## Stored dataset items

##########

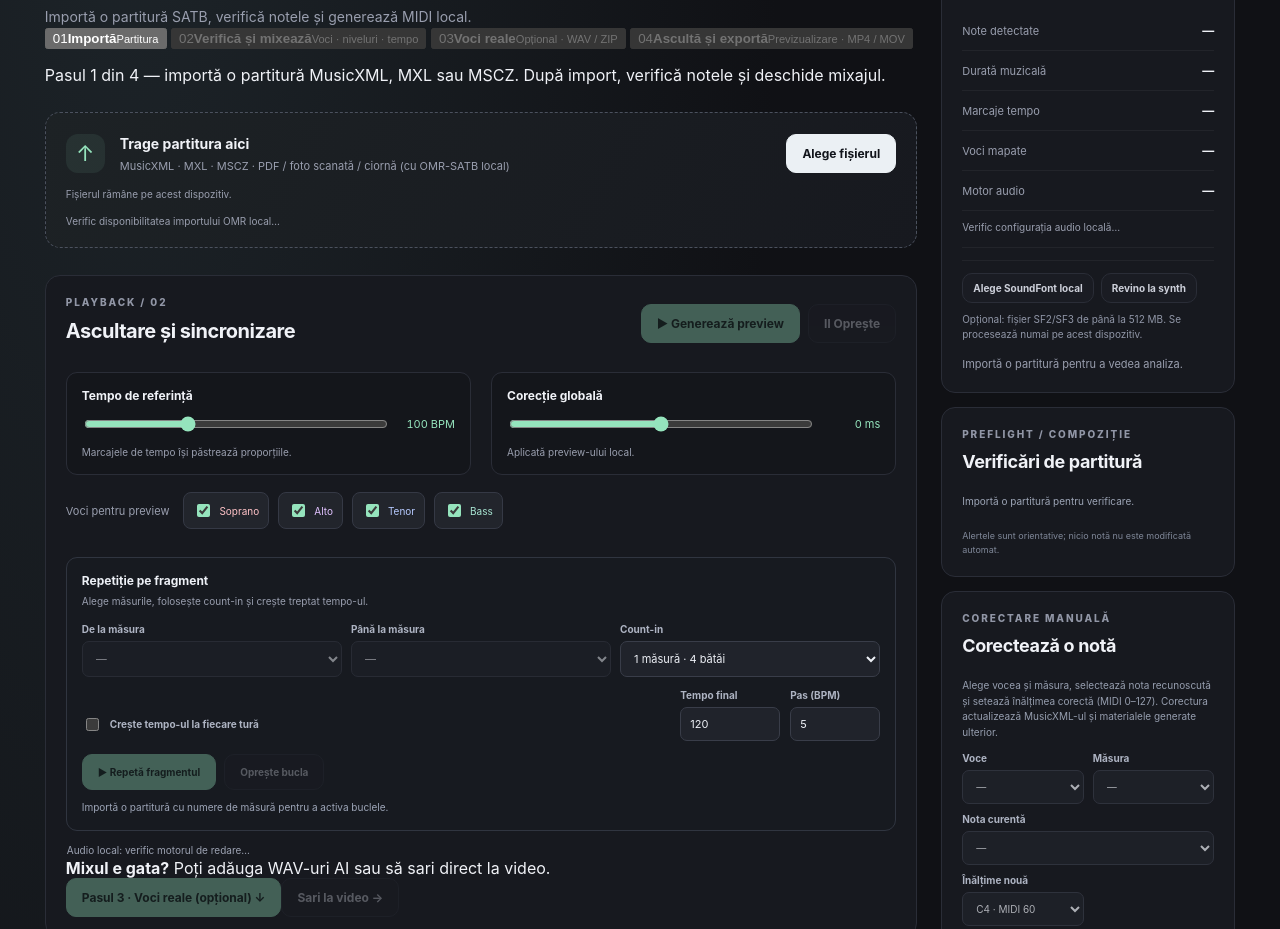
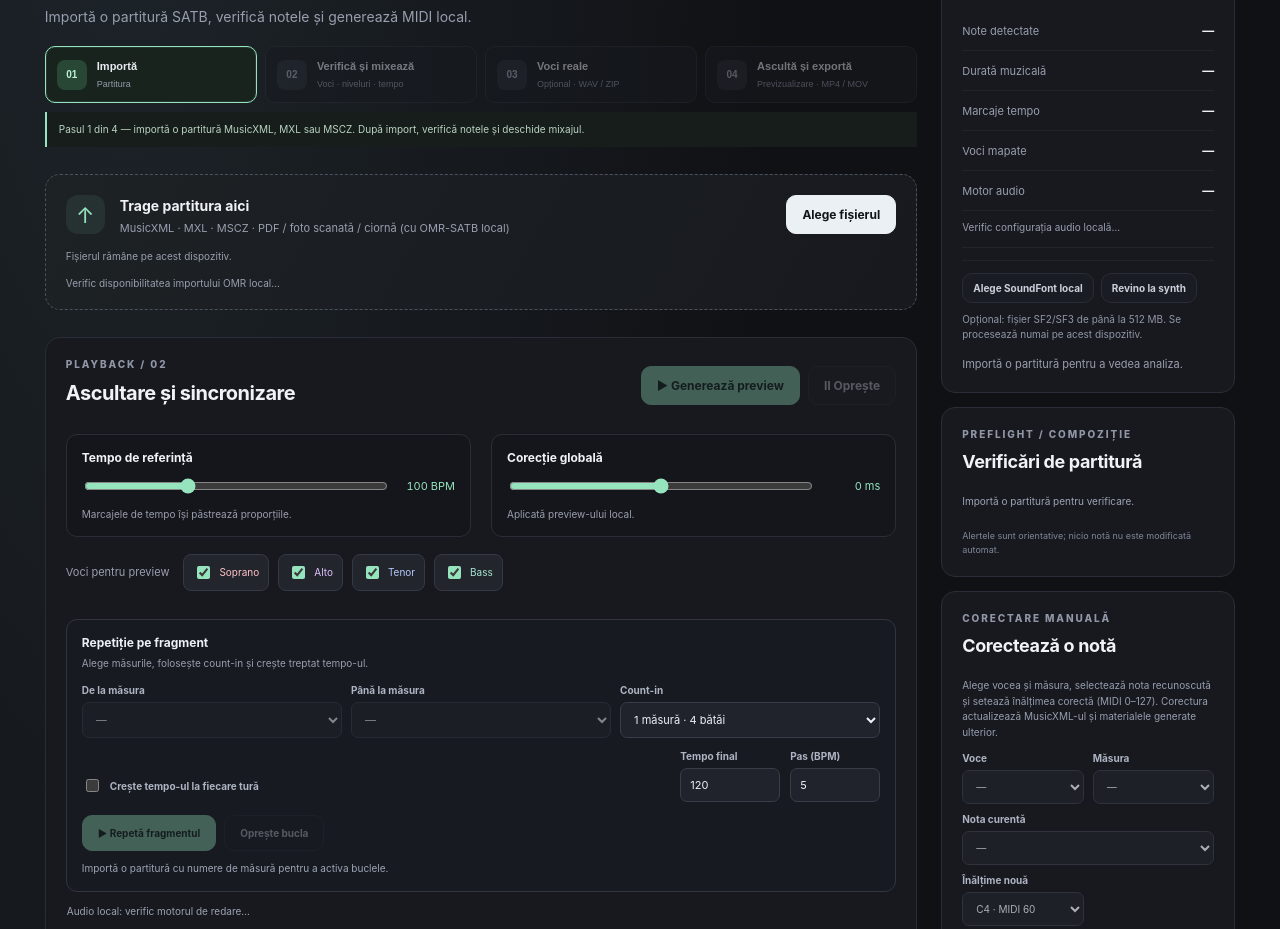
Before and after one commit to DrFoxi14/midi-mp4, a website: page web/index.html in a window 1280 px wide. Shown: the part 183-1112 px from the top of the page. Drawn offline with Linux system fonts and the light colour scheme; files that its build step writes are made by us from their sources; no server answers; files whose address does not match are found by name.

Commit message:
ui: style guided workflow and video mix preview controls

```diff
--- a/web/styles.css
+++ b/web/styles.css
@@ -229,3 +229,30 @@
 
 .setlist-item.playing{border-color:#d6a74b;box-shadow:inset 3px 0 0 #d6a74b}
 .setlist-playing-label{display:block;font-size:9px;color:#e8c36a;margin-top:5px;font-weight:600;letter-spacing:.02em}
+
+
+/* Guided four-step workflow: explicit next actions, without changing the studio layout. */
+.workflow-nav{display:grid;grid-template-columns:repeat(4,minmax(0,1fr));gap:8px;margin:19px 0 0}
+.workflow-step{display:flex;align-items:center;gap:10px;min-width:0;text-align:left;padding:12px 11px;background:#171a20;border:1px solid var(--line);border-radius:10px;color:#c6cbd6;cursor:pointer;transition:border-color .15s,background .15s}
+.workflow-step:disabled{opacity:.45;cursor:not-allowed}
+.workflow-step.is-active{border-color:var(--accent);background:#19231e;box-shadow:inset 0 0 0 1px #95e4bd1a}
+.workflow-number{flex-shrink:0;display:grid;place-items:center;width:30px;height:30px;border-radius:8px;background:#282b34;color:#a8afbf;font-size:10px;font-weight:800;font-variant-numeric:tabular-nums}
+.workflow-step.is-active .workflow-number{background:#284735;color:#b9f3d2}
+.workflow-step strong{display:block;font-size:11px;line-height:1.3;color:#e8eaf1}
+.workflow-step small{display:block;font-size:9px;line-height:1.35;color:#939bac;margin-top:4px}
+.workflow-instructions{margin:9px 0 0;padding:10px 12px;border-left:2px solid var(--accent);background:#171d1a;color:#b9d3c4;font-size:10px;line-height:1.5}
+.workflow-next{display:flex;align-items:center;justify-content:space-between;gap:12px;flex-wrap:wrap;margin-top:16px;padding:13px 14px;border:1px solid #303d35;border-radius:10px;background:#161c18}
+.workflow-next>span{font-size:10px;line-height:1.5;color:#aab9b0;flex:1;min-width:180px}
+.workflow-next>span strong{color:#e2f1e7}
+.workflow-next-actions{display:flex;gap:7px;flex-wrap:wrap}
+.workflow-next .button{font-size:10px;padding:9px 11px}
+.workflow-next .button:disabled{opacity:.45;cursor:not-allowed}
+.video-mix-explanation{margin:13px 0 0;padding:11px 12px;border:1px solid #34483b;border-radius:9px;background:#18211c;color:#c7e8d4;font-size:10px;line-height:1.6}
+.video-mix-preview{display:grid;grid-template-columns:minmax(0,1fr) auto;align-items:center;gap:10px;margin-top:10px;padding:13px;border:1px solid #383d48;border-radius:10px;background:#1b1e25}
+.video-mix-preview strong{font-size:11px;color:#edf0f6}
+.video-mix-preview p{font-size:10px;line-height:1.5;color:#969eaf;margin:5px 0 0}
+.video-mix-preview .button{white-space:nowrap;font-size:10px}
+#video-mix-player{grid-column:1/-1;width:100%;min-width:0;margin-top:2px}
+.video-mix-preview .video-status{grid-column:1/-1;margin:0}
+@media(max-width:850px){.workflow-nav{grid-template-columns:repeat(2,minmax(0,1fr))}}
+@media(max-width:700px){.workflow-step{padding:10px 8px;gap:7px}.workflow-number{width:26px;height:26px}.workflow-step strong{font-size:10px}.workflow-step small{font-size:8px}.workflow-next{align-items:flex-start;flex-direction:column}.workflow-next-actions{width:100%}.video-mix-preview{grid-template-columns:1fr}.video-mix-preview .button{width:100%}}
```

##########

## Task instructions
Leaving the images behind, set down every entry word for word.

## Solution to the problem
Before and after one commit to DrFoxi14/midi-mp4, a website: page web/index.html in a window 1280 px wide. Shown: the part 183-1112 px from the top of the page. Drawn offline with Linux system fonts and the light colour scheme; files that its build step writes are made by us from their sources; no server answers; files whose address does not match are found by name.

Commit message:
ui: style guided workflow and video mix preview controls

```diff
--- a/web/styles.css
+++ b/web/styles.css
@@ -229,3 +229,30 @@
 
 .setlist-item.playing{border-color:#d6a74b;box-shadow:inset 3px 0 0 #d6a74b}
 .setlist-playing-label{display:block;font-size:9px;color:#e8c36a;margin-top:5px;font-weight:600;letter-spacing:.02em}
+
+
+/* Guided four-step workflow: explicit next actions, without changing the studio layout. */
+.workflow-nav{display:grid;grid-template-columns:repeat(4,minmax(0,1fr));gap:8px;margin:19px 0 0}
+.workflow-step{display:flex;align-items:center;gap:10px;min-width:0;text-align:left;padding:12px 11px;background:#171a20;border:1px solid var(--line);border-radius:10px;color:#c6cbd6;cursor:pointer;transition:border-color .15s,background .15s}
+.workflow-step:disabled{opacity:.45;cursor:not-allowed}
+.workflow-step.is-active{border-color:var(--accent);background:#19231e;box-shadow:inset 0 0 0 1px #95e4bd1a}
+.workflow-number{flex-shrink:0;display:grid;place-items:center;width:30px;height:30px;border-radius:8px;background:#282b34;color:#a8afbf;font-size:10px;font-weight:800;font-variant-numeric:tabular-nums}
+.workflow-step.is-active .workflow-number{background:#284735;color:#b9f3d2}
+.workflow-step strong{display:block;font-size:11px;line-height:1.3;color:#e8eaf1}
+.workflow-step small{display:block;font-size:9px;line-height:1.35;color:#939bac;margin-top:4px}
+.workflow-instructions{margin:9px 0 0;padding:10px 12px;border-left:2px solid var(--accent);background:#171d1a;color:#b9d3c4;font-size:10px;line-height:1.5}
+.workflow-next{display:flex;align-items:center;justify-content:space-between;gap:12px;flex-wrap:wrap;margin-top:16px;padding:13px 14px;border:1px solid #303d35;border-radius:10px;background:#161c18}
+.workflow-next>span{font-size:10px;line-height:1.5;color:#aab9b0;flex:1;min-width:180px}
+.workflow-next>span strong{color:#e2f1e7}
+.workflow-next-actions{display:flex;gap:7px;flex-wrap:wrap}
+.workflow-next .button{font-size:10px;padding:9px 11px}
+.workflow-next .button:disabled{opacity:.45;cursor:not-allowed}
+.video-mix-explanation{margin:13px 0 0;padding:11px 12px;border:1px solid #34483b;border-radius:9px;background:#18211c;color:#c7e8d4;font-size:10px;line-height:1.6}
+.video-mix-preview{display:grid;grid-template-columns:minmax(0,1fr) auto;align-items:center;gap:10px;margin-top:10px;padding:13px;border:1px solid #383d48;border-radius:10px;background:#1b1e25}
+.video-mix-preview strong{font-size:11px;color:#edf0f6}
+.video-mix-preview p{font-size:10px;line-height:1.5;color:#969eaf;margin:5px 0 0}
+.video-mix-preview .button{white-space:nowrap;font-size:10px}
+#video-mix-player{grid-column:1/-1;width:100%;min-width:0;margin-top:2px}
+.video-mix-preview .video-status{grid-column:1/-1;margin:0}
+@media(max-width:850px){.workflow-nav{grid-template-columns:repeat(2,minmax(0,1fr))}}
+@media(max-width:700px){.workflow-step{padding:10px 8px;gap:7px}.workflow-number{width:26px;height:26px}.workflow-step strong{font-size:10px}.workflow-step small{font-size:8px}.workflow-next{align-items:flex-start;flex-direction:column}.workflow-next-actions{width:100%}.video-mix-preview{grid-template-columns:1fr}.video-mix-preview .button{width:100%}}
```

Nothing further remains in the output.